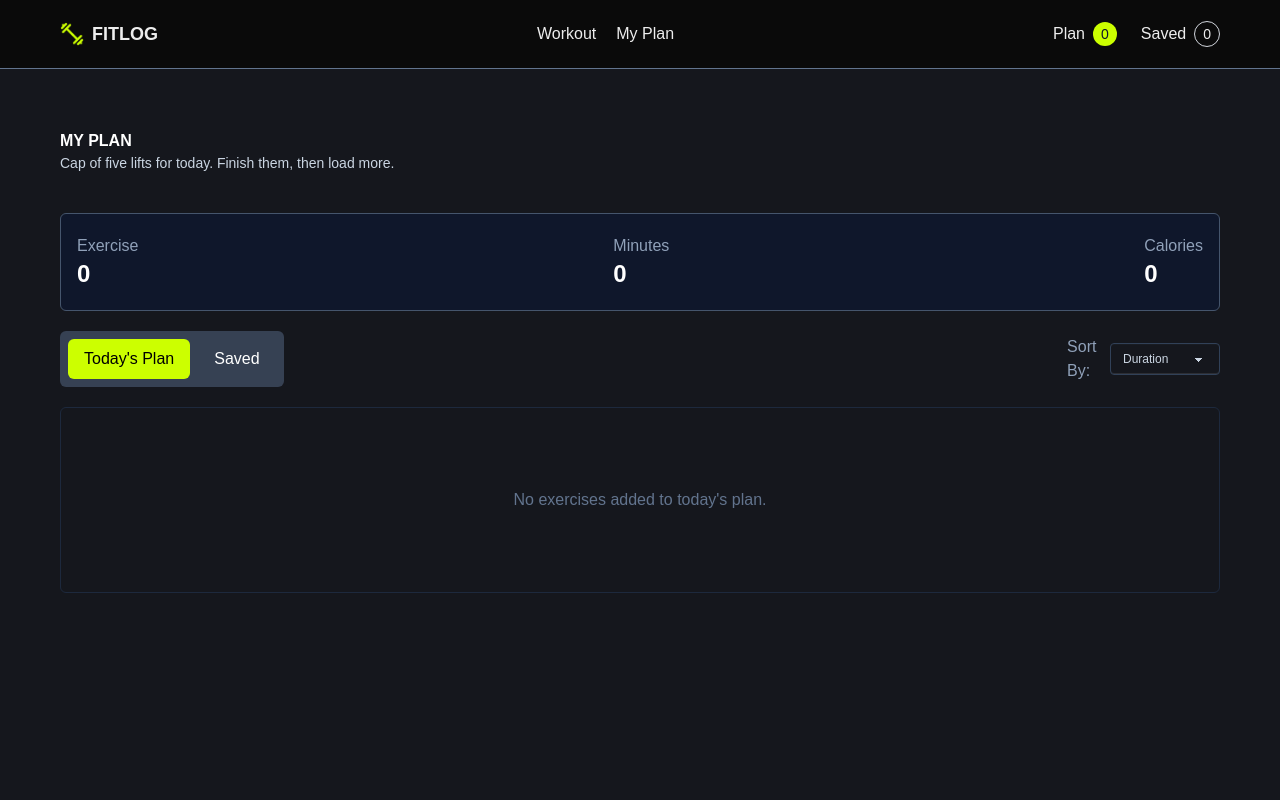
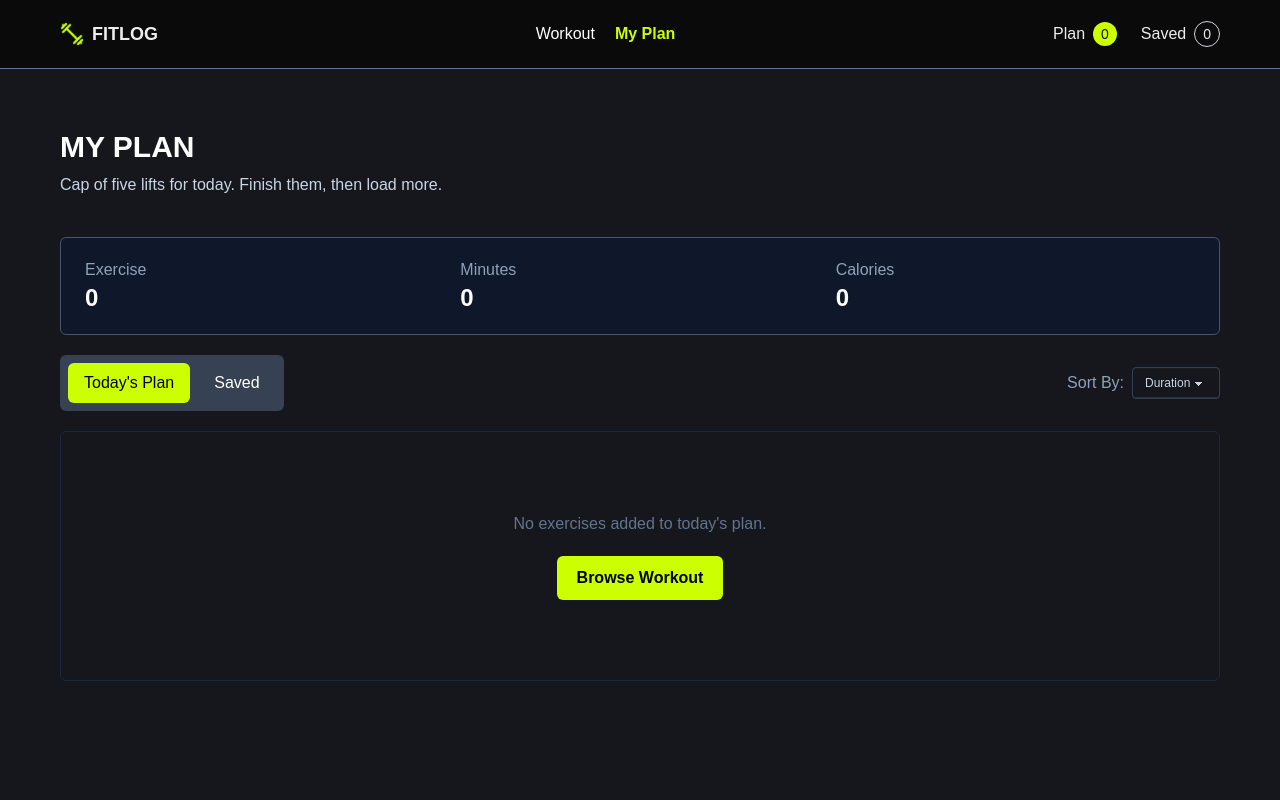
Before and after one commit to shuvo-220/fit-log, a Next.js app: page /myPlan in a window 1280 px wide. Shown: the top 800 px of the page. Built offline with nearby package versions, Linux system fonts and the light colour scheme.

Commit message:
readmen file added

```diff
--- a/src/app/components/Navbar.jsx
+++ b/src/app/components/Navbar.jsx
@@ -4,10 +4,13 @@ import React from "react";
 import logo from "../assets/logo.png";
 import Image from "next/image";
 import Link from "next/link";
+import { usePathname } from "next/navigation";
 import { useWorkout } from "../WorkoutContext";
 
 const Navbar = () => {
     const { todayPlan, savedExercises } = useWorkout();
+
+    const pathname = usePathname();
 
     return (
         <div className="border-b border-slate-500">
@@ -16,7 +19,10 @@ const Navbar = () => {
 
                     {/* Logo */}
                     <div className="flex items-center gap-2">
-                        <Link href="/" className="flex items-center gap-2">
+                        <Link
+                            href="/"
+                            className="flex items-center gap-2"
+                        >
                             <Image
                                 src={logo}
                                 alt="logo"
@@ -32,19 +38,31 @@ const Navbar = () => {
 
                     {/* Navigation */}
                     <div className="flex items-center gap-5 text-sm sm:text-base">
+
+                        {/* Workout */}
                         <Link
                             href="/"
-                            className="hover:font-semibold transition"
+                            className={`transition ${
+                                pathname === "/"
+                                    ? "text-[#CCFF00] font-semibold"
+                                    : "text-white hover:text-[#CCFF00]"
+                            }`}
                         >
                             Workout
                         </Link>
 
+                        {/* My Plan */}
                         <Link
                             href="/myPlan"
-                            className="hover:font-semibold transition"
+                            className={`transition ${
+                                pathname === "/myPlan"
+                                    ? "text-[#CCFF00] font-semibold"
+                                    : "text-white hover:text-[#CCFF00]"
+                            }`}
                         >
                             My Plan
                         </Link>
+
                     </div>
 
                     {/* Plan & Saved */}
@@ -53,9 +71,15 @@ const Navbar = () => {
                         {/* Plan */}
                         <Link
                             href="/myPlan"
-                            className="flex items-center gap-2"
+                            className={`flex items-center gap-2 transition ${
+                                pathname === "/myPlan"
+                                    ? ""
+                                    : "text-white hover:text-[#CCFF00]"
+                            }`}
                         >
-                           Plan
+                            <span>
+                                Plan
+                            </span>
 
                             <span className="py-0.5 px-2 bg-[#CCFF00] text-slate-900 rounded-full text-sm">
                                 {todayPlan.length}
@@ -65,9 +89,15 @@ const Navbar = () => {
                         {/* Saved */}
                         <Link
                             href="/myPlan"
-                            className="flex items-center gap-2"
+                            className={`flex items-center gap-2 transition ${
+                                pathname === "/myPlan"
+                                    ? ""
+                                    : "text-white hover:text-[#CCFF00]"
+                            }`}
                         >
-                            <Link href='/myPlan'>Saved</Link>
+                            <span>
+                                Saved
+                            </span>
 
                             <span className="py-0.5 px-2 rounded-full border border-gray-300 text-sm">
                                 {savedExercises.length}
--- a/src/app/myPlan/page.jsx
+++ b/src/app/myPlan/page.jsx
@@ -5,6 +5,7 @@ import Image from "next/image";
 import { MdOutlineWatchLater } from "react-icons/md";
 import { FaBurn, FaRegStar } from "react-icons/fa";
 import { useWorkout } from "../WorkoutContext";
+import Link from "next/link";
 
 const Page = () => {
     const [activeTab, setActiveTab] = useState("today");
@@ -17,11 +18,8 @@ const Page = () => {
         removeFromSaved,
     } = useWorkout();
 
-    // Current tab data
     const currentData =
-        activeTab === "today"
-            ? todayPlan
-            : savedExercises;
+        activeTab === "today" ? todayPlan : savedExercises;
 
     // Sort data
     const sortedData = [...currentData].sort((a, b) => {
@@ -85,25 +83,27 @@ const Page = () => {
     return (
         <div className="min-h-screen bg-[#15171D]">
 
-            <div className="mx-15 py-15">
+            <div className="w-full max-w-7xl mx-auto px-4 sm:px-6 lg:px-10 xl:px-15 py-10 sm:py-12 lg:py-15">
 
                 {/* Page Title */}
-                <h1 className="uppercase text-white font-bold">
+                <div className="mb-8 sm:mb-10">
+                    <h1 className="uppercase text-white font-bold text-2xl sm:text-3xl">
                         My Plan
                     </h1>
 
-                <p className="text-sm text-slate-300 mb-10">
+                    <p className="text-sm sm:text-base text-slate-300 mt-2">
                         Cap of five lifts for today. Finish them, then load more.
                     </p>
+                </div>
 
                 {/* Summary */}
-                <div className="border border-slate-600 py-5 px-4 rounded-md bg-slate-900">
+                <div className="border border-slate-600 py-5 px-4 sm:px-6 rounded-md bg-slate-900">
 
-                    <div className="flex items-center justify-between">
+                    <div className="grid grid-cols-1 sm:grid-cols-3 gap-5 sm:gap-4">
 
                         {/* Exercise */}
                         <div>
-                            <h2 className="text-slate-400">
+                            <h2 className="text-slate-400 text-sm sm:text-base">
                                 Exercise
                             </h2>
 
@@ -114,7 +114,7 @@ const Page = () => {
 
                         {/* Minutes */}
                         <div>
-                            <h2 className="text-slate-400">
+                            <h2 className="text-slate-400 text-sm sm:text-base">
                                 Minutes
                             </h2>
 
@@ -125,7 +125,7 @@ const Page = () => {
 
                         {/* Calories */}
                         <div>
-                            <h2 className="text-slate-400">
+                            <h2 className="text-slate-400 text-sm sm:text-base">
                                 Calories
                             </h2>
 
@@ -138,14 +138,14 @@ const Page = () => {
                 </div>
 
                 {/* Tabs + Sort */}
-                <div className="flex items-center justify-between py-5">
+                <div className="flex flex-col md:flex-row md:items-center md:justify-between gap-4 py-5">
 
                     {/* Tabs */}
-                    <div className="flex items-center gap-2 bg-gray-700 p-2 rounded-md">
+                    <div className="flex items-center gap-2 bg-gray-700 p-2 rounded-md w-full md:w-fit">
 
                         <button
                             onClick={() => setActiveTab("today")}
-                            className={`px-4 py-2 rounded-md ${
+                            className={`flex-1 md:flex-none px-3 sm:px-4 py-2 rounded-md text-sm sm:text-base whitespace-nowrap ${
                                 activeTab === "today"
                                     ? "bg-[#CCFF00] text-black"
                                     : "text-white"
@@ -156,7 +156,7 @@ const Page = () => {
 
                         <button
                             onClick={() => setActiveTab("saved")}
-                            className={`px-4 py-2 rounded-md ${
+                            className={`flex-1 md:flex-none px-3 sm:px-4 py-2 rounded-md text-sm sm:text-base ${
                                 activeTab === "saved"
                                     ? "bg-[#CCFF00] text-black"
                                     : "text-white"
@@ -168,9 +168,9 @@ const Page = () => {
                     </div>
 
                     {/* Sort */}
-                    <div className="text-slate-400 flex items-center gap-2">
+                    <div className="text-slate-400 flex items-center justify-between sm:justify-start gap-2">
 
-                        <span>
+                        <span className="text-sm sm:text-base">
                             Sort By:
                         </span>
 
@@ -179,7 +179,7 @@ const Page = () => {
                             onChange={(e) =>
                                 setSortBy(e.target.value)
                             }
-                            className="select select-sm bg-[#15171D] text-slate-300 border-slate-700"
+                            className="select select-sm bg-[#15171D] text-slate-300 border-slate-700 w-32 sm:w-auto"
                         >
                             <option value="duration">
                                 Duration
@@ -203,13 +203,20 @@ const Page = () => {
 
                     {sortedData.length === 0 ? (
 
-                        <div className="text-center py-20 border border-slate-800 rounded-md">
+                        <div className="text-center py-16 sm:py-20 px-4 border border-slate-800 rounded-md">
 
-                            <p className="text-slate-500">
+                            <p className="text-slate-500 mb-5 text-sm sm:text-base">
                                 {activeTab === "today"
                                     ? "No exercises added to today's plan."
                                     : "No saved exercises."}
                             </p>
+
+                            <Link
+                                href="/"
+                                className="inline-block bg-[#CCFF00] text-black font-semibold px-5 py-2.5 rounded-md hover:bg-[#b8e600] transition"
+                            >
+                                Browse Workout
+                            </Link>
 
                         </div>
 
@@ -219,68 +226,75 @@ const Page = () => {
 
                             <div
                                 key={exercise.id}
-                                className="border border-slate-800 p-5 rounded-md"
+                                className="border border-slate-800 p-4 sm:p-5 rounded-md"
                             >
 
-                                <div className="flex items-center justify-between">
+                                <div className="flex flex-col lg:flex-row lg:items-center lg:justify-between gap-5">
 
                                     {/* Details */}
-                                    <div className="flex items-center gap-4">
+                                    <div className="flex items-start gap-3 sm:gap-4 min-w-0">
 
                                         {/* Image */}
-                                        <div>
+                                        <div className="shrink-0">
+
                                             <Image
                                                 src={exercise.image}
                                                 alt={exercise.name}
                                                 width={120}
                                                 height={120}
-                                                className="w-30 h-30 object-cover rounded-md"
+                                                className="w-20 h-20 sm:w-24 sm:h-24 lg:w-30 lg:h-30 object-cover rounded-md"
                                             />
+
                                         </div>
 
                                         {/* Exercise Info */}
-                                        <div>
+                                        <div className="min-w-0">
 
-                                            <h2 className="font-bold text-xl text-white">
+                                            <h2 className="font-bold text-base sm:text-xl text-white break-words">
                                                 {exercise.name}
                                             </h2>
 
-                                            <span className="text-slate-500">
+                                            <span className="text-slate-500 text-sm">
                                                 {exercise.equipment}
                                             </span>
 
-                                            <div className="flex items-center gap-4 text-lg pt-2 text-slate-400">
+                                            {/* Stats */}
+                                            <div className="flex flex-wrap items-center gap-x-4 gap-y-2 text-sm sm:text-base lg:text-lg pt-2 text-slate-400">
 
                                                 {/* Duration */}
-                                                <div className="flex items-center gap-2">
-
+                                                <div className="flex items-center gap-1.5">
                                                     <MdOutlineWatchLater />
 
+                                                    <span>
                                                         {exercise.minutes ||
                                                             exercise.duration ||
                                                             0}{" "}
                                                         min
-
+                                                    </span>
                                                 </div>
 
                                                 {/* Calories */}
-                                                <div className="flex items-center gap-2">
+                                                <div className="flex items-center gap-1.5">
 
                                                     <FaBurn />
 
+                                                    <span>
                                                         {exercise.calories ||
                                                             exercise.caloriesBurned ||
                                                             0}{" "}
                                                         Kcal
+                                                    </span>
 
                                                 </div>
 
                                                 {/* Rating */}
-                                                <div className="flex items-center gap-2">
+                                                <div className="flex items-center gap-1.5">
 
                                                     <FaRegStar />
 
-                                                    {exercise.rating}
+                                                    <span>
+                                                        {exercise.rating || 0}
+                                                    </span>
 
                                                 </div>
 
@@ -291,11 +305,11 @@ const Page = () => {
                                     </div>
 
                                     {/* Buttons */}
-                                    <div className="flex items-center gap-3">
+                                    <div className="flex flex-col sm:flex-row lg:shrink-0 items-stretch sm:items-center gap-2 sm:gap-3 w-full lg:w-auto">
 
                                         {/* View Details */}
                                         <button
-                                            className="border border-gray-300 py-2 px-4 rounded-full text-white"
+                                            className="cursor-pointer border border-gray-300 py-2 px-4 rounded-full text-white text-sm sm:text-base whitespace-nowrap"
                                         >
                                             View Details
                                         </button>
@@ -308,7 +322,7 @@ const Page = () => {
                                                         exercise.id
                                                     )
                                                 }
-                                                className="py-2 px-4 bg-[#CCFF00] text-black rounded-full"
+                                                className="cursor-pointer py-2 px-4 bg-[#CCFF00] text-black rounded-full text-sm sm:text-base whitespace-nowrap"
                                             >
                                                 Mark As Done
                                             </button>
@@ -321,7 +335,7 @@ const Page = () => {
                                                     exercise.id
                                                 )
                                             }
-                                            className="text-white hover:text-red-500 cursor-pointer px-2"
+                                            className="text-white hover:text-red-500 cursor-pointer px-2 py-2 sm:py-1"
                                         >
                                             X
                                         </button>
```
Also changed, not shown: src/app/Readme.md (added). Lines whose indentation alone changed are shown as unchanged.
────
• _Work task_:
Throughout the material above, find each line with "added" and return it.

• _Solved exercise_:
readmen file added
                                     ? "No exercises added to today's plan."
Also changed, not shown: src/app/Readme.md (added). Lines whose indentation alone changed are shown as unchanged.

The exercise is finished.